* YOUR OBJECTIVE *
From the first line to the last, restate the material word for word, omitting pictures.
── RECORDS FOR THIS EXERCISE
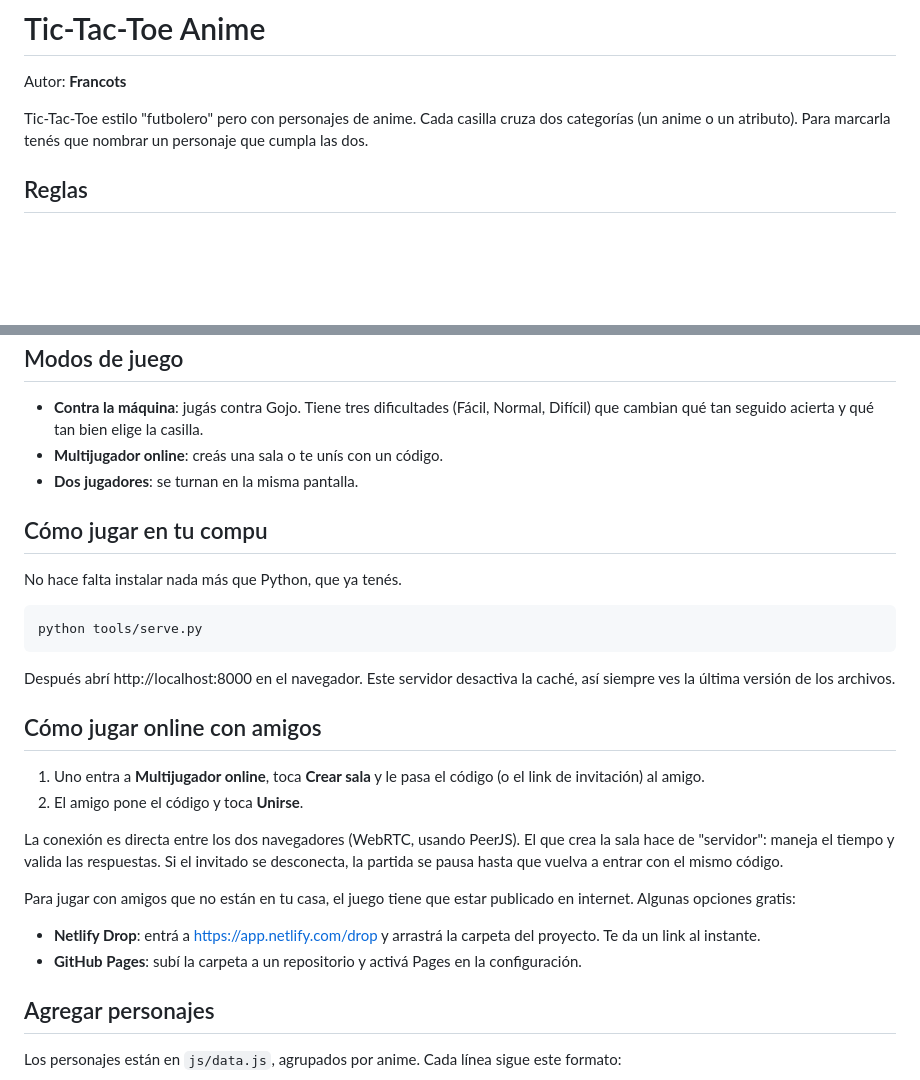
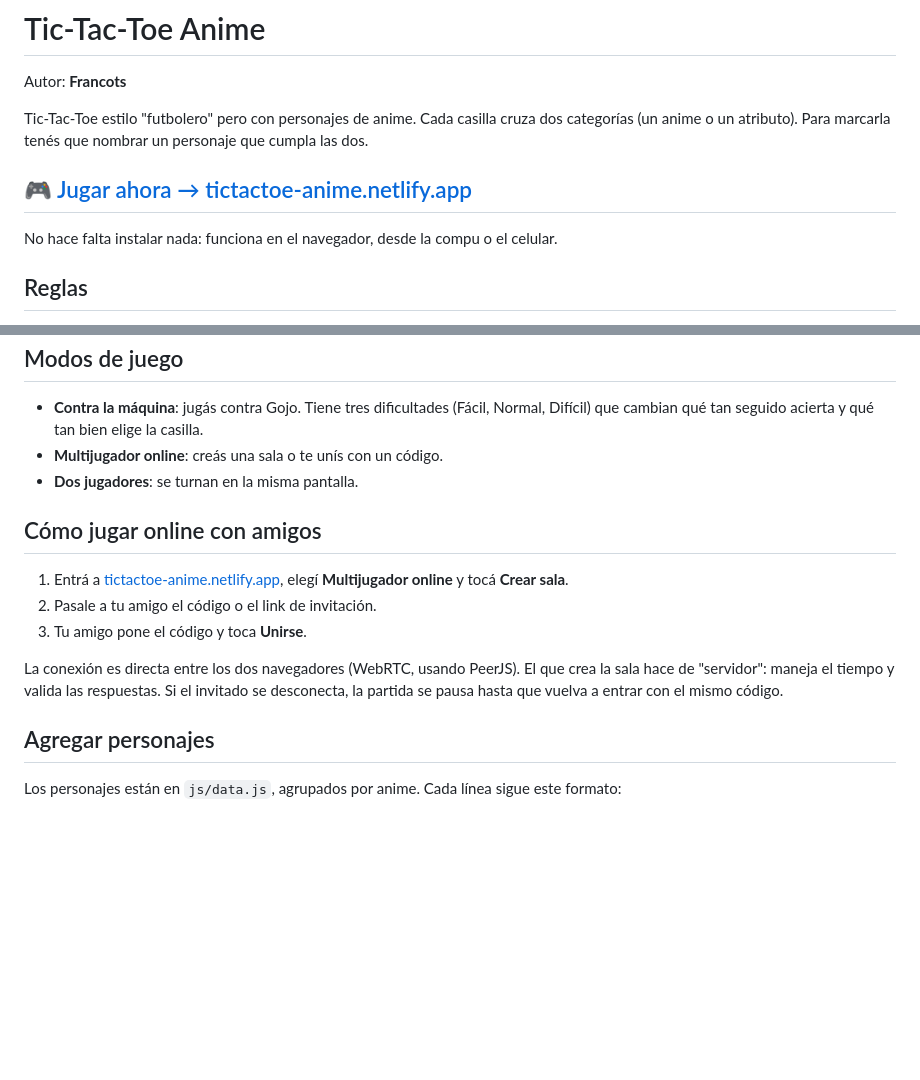
Before and after one commit to YoRHaFrancots/tictactoe-anime, a Markdown page: README.md, 2 parts joined by grey strips. Rendered like a GitHub page; blank space fills up the shorter version.

Commit message:
README: link para jugar en Netlify
Reemplaza las instrucciones para correrlo localmente y publicarlo
por el link directo al juego.

Co-Authored-By: Claude Opus 5.5 <noreply@anthropic.com>

````diff
--- a/README.md
+++ b/README.md
@@ -3,6 +3,10 @@
 Autor: **Francots**
 
 Tic-Tac-Toe estilo "futbolero" pero con personajes de anime. Cada casilla cruza dos categorías (un anime o un atributo). Para marcarla tenés que nombrar un personaje que cumpla las dos.
+
+## 🎮 [Jugar ahora → tictactoe-anime.netlify.app](https://tictactoe-anime.netlify.app/)
+
+No hace falta instalar nada: funciona en el navegador, desde la compu o el celular.
 
 ## Reglas
 
@@ -18,27 +22,13 @@ Tic-Tac-Toe estilo "futbolero" pero con personajes de anime. Cada casilla cruza
 - **Multijugador online**: creás una sala o te unís con un código.
 - **Dos jugadores**: se turnan en la misma pantalla.
 
-## Cómo jugar en tu compu
-
-No hace falta instalar nada más que Python, que ya tenés.
-
-```bash
-python tools/serve.py
-```
-
-Después abrí http://localhost:8000 en el navegador. Este servidor desactiva la caché, así siempre ves la última versión de los archivos.
-
 ## Cómo jugar online con amigos
 
-1. Uno entra a **Multijugador online**, toca **Crear sala** y le pasa el código (o el link de invitación) al amigo.
-2. El amigo pone el código y toca **Unirse**.
+1. Entrá a [tictactoe-anime.netlify.app](https://tictactoe-anime.netlify.app/), elegí **Multijugador online** y tocá **Crear sala**.
+2. Pasale a tu amigo el código o el link de invitación.
+3. Tu amigo pone el código y toca **Unirse**.
 
 La conexión es directa entre los dos navegadores (WebRTC, usando PeerJS). El que crea la sala hace de "servidor": maneja el tiempo y valida las respuestas. Si el invitado se desconecta, la partida se pausa hasta que vuelva a entrar con el mismo código.
-
-Para jugar con amigos que no están en tu casa, el juego tiene que estar publicado en internet. Algunas opciones gratis:
-
-- **Netlify Drop**: entrá a https://app.netlify.com/drop y arrastrá la carpeta del proyecto. Te da un link al instante.
-- **GitHub Pages**: subí la carpeta a un repositorio y activá Pages en la configuración.
 
 ## Agregar personajes
 
````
────
* WRITTEN SOLUTION *
Before and after one commit to YoRHaFrancots/tictactoe-anime, a Markdown page: README.md, 2 parts joined by grey strips. Rendered like a GitHub page; blank space fills up the shorter version.

Commit message:
README: link para jugar en Netlify
Reemplaza las instrucciones para correrlo localmente y publicarlo
por el link directo al juego.

Co-Authored-By: Claude Opus 5.5 <noreply@anthropic.com>

````diff
--- a/README.md
+++ b/README.md
@@ -3,6 +3,10 @@
 Autor: **Francots**
 
 Tic-Tac-Toe estilo "futbolero" pero con personajes de anime. Cada casilla cruza dos categorías (un anime o un atributo). Para marcarla tenés que nombrar un personaje que cumpla las dos.
+
+## 🎮 [Jugar ahora → tictactoe-anime.netlify.app](https://tictactoe-anime.netlify.app/)
+
+No hace falta instalar nada: funciona en el navegador, desde la compu o el celular.
 
 ## Reglas
 
@@ -18,27 +22,13 @@ Tic-Tac-Toe estilo "futbolero" pero con personajes de anime. Cada casilla cruza
 - **Multijugador online**: creás una sala o te unís con un código.
 - **Dos jugadores**: se turnan en la misma pantalla.
 
-## Cómo jugar en tu compu
-
-No hace falta instalar nada más que Python, que ya tenés.
-
-```bash
-python tools/serve.py
-```
-
-Después abrí http://localhost:8000 en el navegador. Este servidor desactiva la caché, así siempre ves la última versión de los archivos.
-
 ## Cómo jugar online con amigos
 
-1. Uno entra a **Multijugador online**, toca **Crear sala** y le pasa el código (o el link de invitación) al amigo.
-2. El amigo pone el código y toca **Unirse**.
+1. Entrá a [tictactoe-anime.netlify.app](https://tictactoe-anime.netlify.app/), elegí **Multijugador online** y tocá **Crear sala**.
+2. Pasale a tu amigo el código o el link de invitación.
+3. Tu amigo pone el código y toca **Unirse**.
 
 La conexión es directa entre los dos navegadores (WebRTC, usando PeerJS). El que crea la sala hace de "servidor": maneja el tiempo y valida las respuestas. Si el invitado se desconecta, la partida se pausa hasta que vuelva a entrar con el mismo código.
-
-Para jugar con amigos que no están en tu casa, el juego tiene que estar publicado en internet. Algunas opciones gratis:
-
-- **Netlify Drop**: entrá a https://app.netlify.com/drop y arrastrá la carpeta del proyecto. Te da un link al instante.
-- **GitHub Pages**: subí la carpeta a un repositorio y activá Pages en la configuración.
 
 ## Agregar personajes
 
````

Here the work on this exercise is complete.